Your objective. Below is a set of records. Repeat all of them exactly.

Version comparison data.
###

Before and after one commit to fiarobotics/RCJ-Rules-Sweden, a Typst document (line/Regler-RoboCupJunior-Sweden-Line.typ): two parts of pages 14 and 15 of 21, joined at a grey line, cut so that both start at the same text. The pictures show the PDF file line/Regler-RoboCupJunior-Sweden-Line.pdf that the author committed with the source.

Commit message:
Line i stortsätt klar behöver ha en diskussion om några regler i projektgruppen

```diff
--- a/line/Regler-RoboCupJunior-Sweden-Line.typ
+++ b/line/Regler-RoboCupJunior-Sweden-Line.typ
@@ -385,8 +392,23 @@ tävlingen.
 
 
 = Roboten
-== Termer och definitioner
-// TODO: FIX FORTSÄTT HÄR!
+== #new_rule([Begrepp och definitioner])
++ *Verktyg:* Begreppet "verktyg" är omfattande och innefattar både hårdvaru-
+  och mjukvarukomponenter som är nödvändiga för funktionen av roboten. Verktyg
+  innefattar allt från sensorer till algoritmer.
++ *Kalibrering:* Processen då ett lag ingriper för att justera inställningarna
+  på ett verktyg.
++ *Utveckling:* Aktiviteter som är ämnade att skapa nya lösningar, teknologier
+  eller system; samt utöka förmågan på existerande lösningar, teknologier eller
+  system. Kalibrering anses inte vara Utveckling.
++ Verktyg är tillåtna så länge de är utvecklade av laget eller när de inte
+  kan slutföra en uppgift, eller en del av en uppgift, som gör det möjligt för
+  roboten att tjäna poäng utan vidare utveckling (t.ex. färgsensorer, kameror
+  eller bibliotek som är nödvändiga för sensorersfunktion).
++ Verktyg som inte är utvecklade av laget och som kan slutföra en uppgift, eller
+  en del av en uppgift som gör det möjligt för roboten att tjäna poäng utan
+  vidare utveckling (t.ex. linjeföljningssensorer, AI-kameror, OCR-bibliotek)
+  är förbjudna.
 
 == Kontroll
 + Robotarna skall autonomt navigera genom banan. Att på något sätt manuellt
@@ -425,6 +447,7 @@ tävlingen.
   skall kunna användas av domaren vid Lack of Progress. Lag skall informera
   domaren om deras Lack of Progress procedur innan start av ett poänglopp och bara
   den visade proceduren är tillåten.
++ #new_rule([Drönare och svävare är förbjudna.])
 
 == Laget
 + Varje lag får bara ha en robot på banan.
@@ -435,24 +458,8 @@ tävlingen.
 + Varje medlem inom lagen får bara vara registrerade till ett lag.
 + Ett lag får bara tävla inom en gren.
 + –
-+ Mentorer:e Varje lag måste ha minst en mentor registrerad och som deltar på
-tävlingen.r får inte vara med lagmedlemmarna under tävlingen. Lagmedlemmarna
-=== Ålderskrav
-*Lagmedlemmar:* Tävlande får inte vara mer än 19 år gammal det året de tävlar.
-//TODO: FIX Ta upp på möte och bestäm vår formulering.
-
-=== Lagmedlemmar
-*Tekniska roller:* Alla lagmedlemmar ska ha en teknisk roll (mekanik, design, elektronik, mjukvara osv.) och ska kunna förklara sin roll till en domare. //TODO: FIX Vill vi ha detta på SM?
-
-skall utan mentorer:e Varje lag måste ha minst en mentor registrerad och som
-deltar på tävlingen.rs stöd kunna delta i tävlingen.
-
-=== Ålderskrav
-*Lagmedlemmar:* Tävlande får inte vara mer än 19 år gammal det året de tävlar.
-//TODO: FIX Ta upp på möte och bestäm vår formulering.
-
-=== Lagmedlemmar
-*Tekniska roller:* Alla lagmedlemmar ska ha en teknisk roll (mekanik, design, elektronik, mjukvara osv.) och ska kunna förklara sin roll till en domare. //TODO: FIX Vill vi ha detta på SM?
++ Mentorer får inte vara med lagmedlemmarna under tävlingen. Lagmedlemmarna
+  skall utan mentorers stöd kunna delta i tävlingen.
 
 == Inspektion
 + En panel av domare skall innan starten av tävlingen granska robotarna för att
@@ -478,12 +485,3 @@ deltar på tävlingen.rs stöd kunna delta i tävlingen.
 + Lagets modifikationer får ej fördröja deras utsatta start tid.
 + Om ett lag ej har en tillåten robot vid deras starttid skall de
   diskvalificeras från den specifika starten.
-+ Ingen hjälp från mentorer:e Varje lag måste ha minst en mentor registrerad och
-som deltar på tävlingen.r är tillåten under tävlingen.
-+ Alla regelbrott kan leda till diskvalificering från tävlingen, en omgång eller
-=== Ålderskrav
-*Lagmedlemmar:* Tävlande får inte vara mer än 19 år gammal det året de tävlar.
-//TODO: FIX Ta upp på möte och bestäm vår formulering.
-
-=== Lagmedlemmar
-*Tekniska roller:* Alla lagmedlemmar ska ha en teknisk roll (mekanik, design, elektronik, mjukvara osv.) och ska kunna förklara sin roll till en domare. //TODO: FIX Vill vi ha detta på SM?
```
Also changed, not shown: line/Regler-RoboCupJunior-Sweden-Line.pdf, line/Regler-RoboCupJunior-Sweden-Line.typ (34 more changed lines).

###

Response to this task.
Before and after one commit to fiarobotics/RCJ-Rules-Sweden, a Typst document (line/Regler-RoboCupJunior-Sweden-Line.typ): two parts of pages 14 and 15 of 21, joined at a grey line, cut so that both start at the same text. The pictures show the PDF file line/Regler-RoboCupJunior-Sweden-Line.pdf that the author committed with the source.

Commit message:
Line i stortsätt klar behöver ha en diskussion om några regler i projektgruppen

```diff
--- a/line/Regler-RoboCupJunior-Sweden-Line.typ
+++ b/line/Regler-RoboCupJunior-Sweden-Line.typ
@@ -385,8 +392,23 @@ tävlingen.
 
 
 = Roboten
-== Termer och definitioner
-// TODO: FIX FORTSÄTT HÄR!
+== #new_rule([Begrepp och definitioner])
++ *Verktyg:* Begreppet "verktyg" är omfattande och innefattar både hårdvaru-
+  och mjukvarukomponenter som är nödvändiga för funktionen av roboten. Verktyg
+  innefattar allt från sensorer till algoritmer.
++ *Kalibrering:* Processen då ett lag ingriper för att justera inställningarna
+  på ett verktyg.
++ *Utveckling:* Aktiviteter som är ämnade att skapa nya lösningar, teknologier
+  eller system; samt utöka förmågan på existerande lösningar, teknologier eller
+  system. Kalibrering anses inte vara Utveckling.
++ Verktyg är tillåtna så länge de är utvecklade av laget eller när de inte
+  kan slutföra en uppgift, eller en del av en uppgift, som gör det möjligt för
+  roboten att tjäna poäng utan vidare utveckling (t.ex. färgsensorer, kameror
+  eller bibliotek som är nödvändiga för sensorersfunktion).
++ Verktyg som inte är utvecklade av laget och som kan slutföra en uppgift, eller
+  en del av en uppgift som gör det möjligt för roboten att tjäna poäng utan
+  vidare utveckling (t.ex. linjeföljningssensorer, AI-kameror, OCR-bibliotek)
+  är förbjudna.
 
 == Kontroll
 + Robotarna skall autonomt navigera genom banan. Att på något sätt manuellt
@@ -425,6 +447,7 @@ tävlingen.
   skall kunna användas av domaren vid Lack of Progress. Lag skall informera
   domaren om deras Lack of Progress procedur innan start av ett poänglopp och bara
   den visade proceduren är tillåten.
++ #new_rule([Drönare och svävare är förbjudna.])
 
 == Laget
 + Varje lag får bara ha en robot på banan.
@@ -435,24 +458,8 @@ tävlingen.
 + Varje medlem inom lagen får bara vara registrerade till ett lag.
 + Ett lag får bara tävla inom en gren.
 + –
-+ Mentorer:e Varje lag måste ha minst en mentor registrerad och som deltar på
-tävlingen.r får inte vara med lagmedlemmarna under tävlingen. Lagmedlemmarna
-=== Ålderskrav
-*Lagmedlemmar:* Tävlande får inte vara mer än 19 år gammal det året de tävlar.
-//TODO: FIX Ta upp på möte och bestäm vår formulering.
-
-=== Lagmedlemmar
-*Tekniska roller:* Alla lagmedlemmar ska ha en teknisk roll (mekanik, design, elektronik, mjukvara osv.) och ska kunna förklara sin roll till en domare. //TODO: FIX Vill vi ha detta på SM?
-
-skall utan mentorer:e Varje lag måste ha minst en mentor registrerad och som
-deltar på tävlingen.rs stöd kunna delta i tävlingen.
-
-=== Ålderskrav
-*Lagmedlemmar:* Tävlande får inte vara mer än 19 år gammal det året de tävlar.
-//TODO: FIX Ta upp på möte och bestäm vår formulering.
-
-=== Lagmedlemmar
-*Tekniska roller:* Alla lagmedlemmar ska ha en teknisk roll (mekanik, design, elektronik, mjukvara osv.) och ska kunna förklara sin roll till en domare. //TODO: FIX Vill vi ha detta på SM?
++ Mentorer får inte vara med lagmedlemmarna under tävlingen. Lagmedlemmarna
+  skall utan mentorers stöd kunna delta i tävlingen.
 
 == Inspektion
 + En panel av domare skall innan starten av tävlingen granska robotarna för att
@@ -478,12 +485,3 @@ deltar på tävlingen.rs stöd kunna delta i tävlingen.
 + Lagets modifikationer får ej fördröja deras utsatta start tid.
 + Om ett lag ej har en tillåten robot vid deras starttid skall de
   diskvalificeras från den specifika starten.
-+ Ingen hjälp från mentorer:e Varje lag måste ha minst en mentor registrerad och
-som deltar på tävlingen.r är tillåten under tävlingen.
-+ Alla regelbrott kan leda till diskvalificering från tävlingen, en omgång eller
-=== Ålderskrav
-*Lagmedlemmar:* Tävlande får inte vara mer än 19 år gammal det året de tävlar.
-//TODO: FIX Ta upp på möte och bestäm vår formulering.
-
-=== Lagmedlemmar
-*Tekniska roller:* Alla lagmedlemmar ska ha en teknisk roll (mekanik, design, elektronik, mjukvara osv.) och ska kunna förklara sin roll till en domare. //TODO: FIX Vill vi ha detta på SM?
```
Also changed, not shown: line/Regler-RoboCupJunior-Sweden-Line.pdf, line/Regler-RoboCupJunior-Sweden-Line.typ (34 more changed lines).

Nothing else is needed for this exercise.